Systematic surveying marine mammals off of Southern California have been conducted since the mid-1970s. The data collected is useful because it offers abundance estimates of different species. The records of pre-1970s are mostly search and record information, which can still be beneficial for relative occurrence and abundance of marine mammals from 1950 to 1960s.

The research topic would be the changes in occurrence of Cetaceans over time. The research question (s) are what are the comparisons between literature reviews and 15 aerial surveys? What are the changes being seen between the search and record information from the 50s and 60s compared to the information from systematic surveys? The type of data used in this research was survey with annual information, meaning that the data is aggregate, interval or ratio data.

From the literature available, species rankings were collected and relative frequency of sightings from at-sea studies from 1950s to 2012 were analyzed. The results from 2008-2012 systematic aerial surveys were compared to eight other studies that best represented the relative occurrence of (SCB) cetaceans for specific time periods. Summaries of relative species rankings were places into tables. 16 species were observed during the most recent set of surveys. Multiple factors are discussed that would influence or bias the rankings, geographical location of the survey relative to species habitat, survey season relative to migration patterns, weather and sightability, observation platform, and historical species identification issues.

Overall, the articles was insightful is showing the ebbs and flows of relative occurrence of species throughout the Southern California Bight. What was not very clear was the movement from the literature to the species ranking. The process of creating these tables was not completely clear, other than that the abundance and sightings of different years has to do with the ranking and were different species are on the list. All information that was translated into the ranking list came from the systematic surveys and the other surveys from the 50s and 60s.

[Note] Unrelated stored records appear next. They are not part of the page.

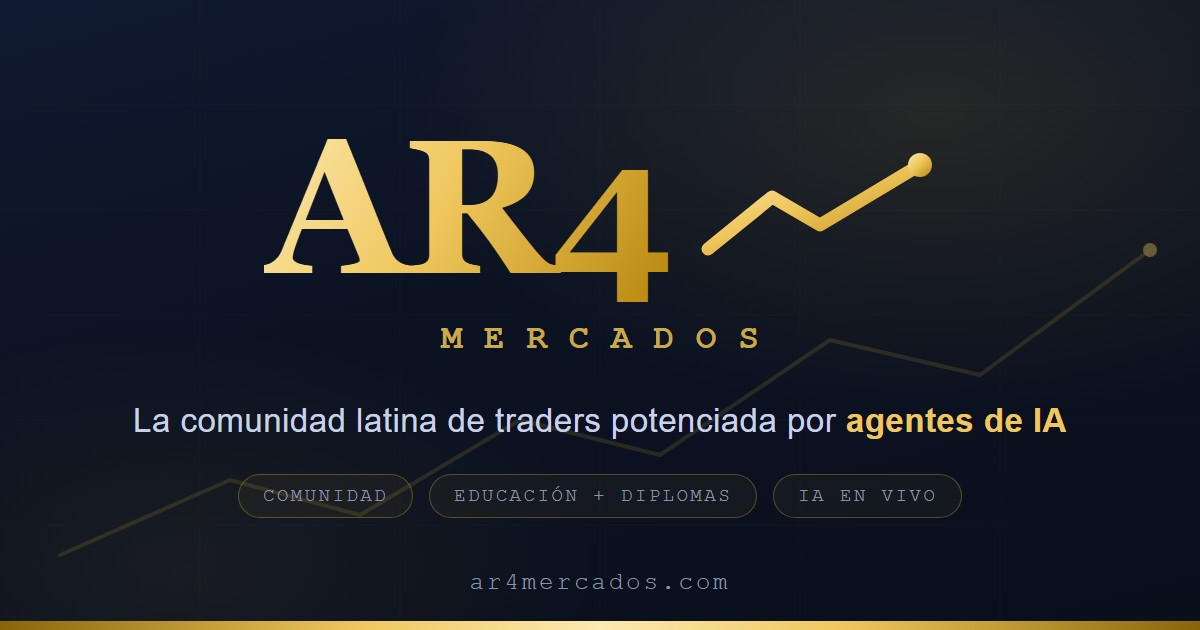
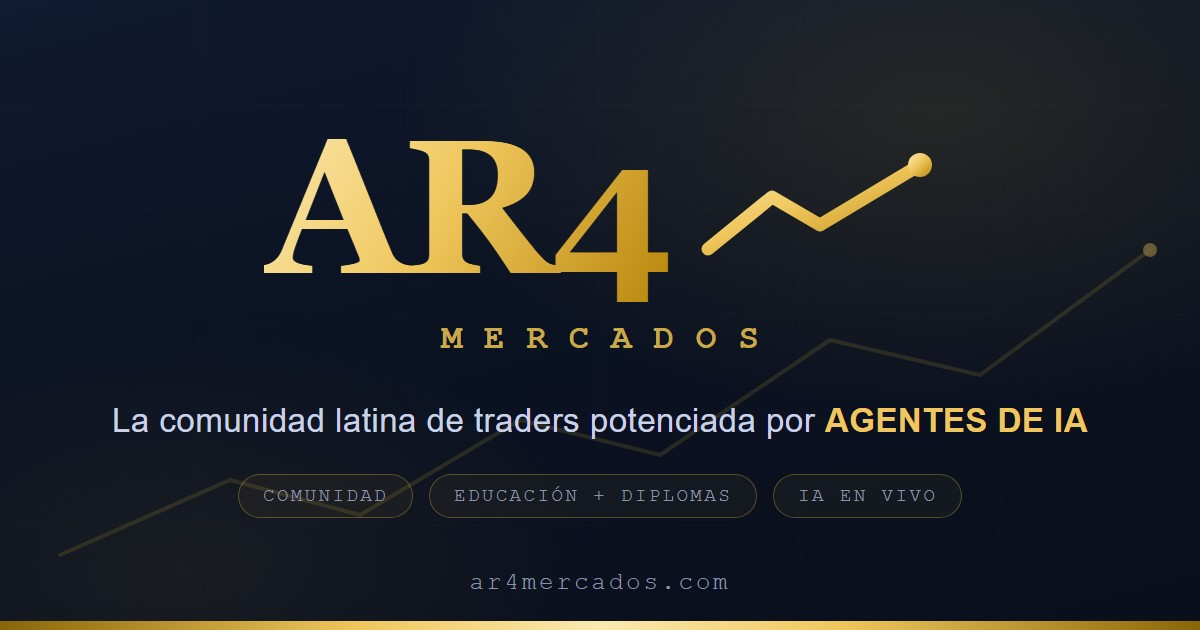
AGENTES DE IA en mayusculas: imagen OG y titular del hero (title/og:title quedan en minuscula por SEO)

Changed region(s): [[0.0925, 0.6333, 0.925, 0.6937]]

diff --git a/index.html b/index.html
@@ -82,7 +82,7 @@
   <div class="container hero-grid">
     <div class="hero-text">
       <span class="eyebrow">Brokers · Comunidad · Inteligencia Artificial · Latinoamérica</span>
-      <h1>La comunidad de traders <span class="gold">potenciada por agentes de IA</span> que analizan el mercado por ti</h1>
+      <h1>La comunidad de traders <span class="gold">potenciada por AGENTES DE IA</span> que analizan el mercado por ti</h1>
       <p>Reviews imparciales de brokers y cuentas de fondeo, más una comunidad activa de traders en Latinoamérica con agentes de inteligencia artificial que analizan millones de datos de mercado cada segundo — ideas, alertas y análisis, en un solo lugar.</p>
       <div class="hero-actions">
         <a href="comunidad.html" class="btn btn-gold">Entrar a la comunidad</a>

Smultea, M. and Jefferson, T. 2014. Changes in Relative Occurrence of Cetaceans in the Southern California Bight: A Comparison of Recent Aerial Survey Results with Historical Data Sources. Aquatic Mammals vol. 40 (1), 32-43.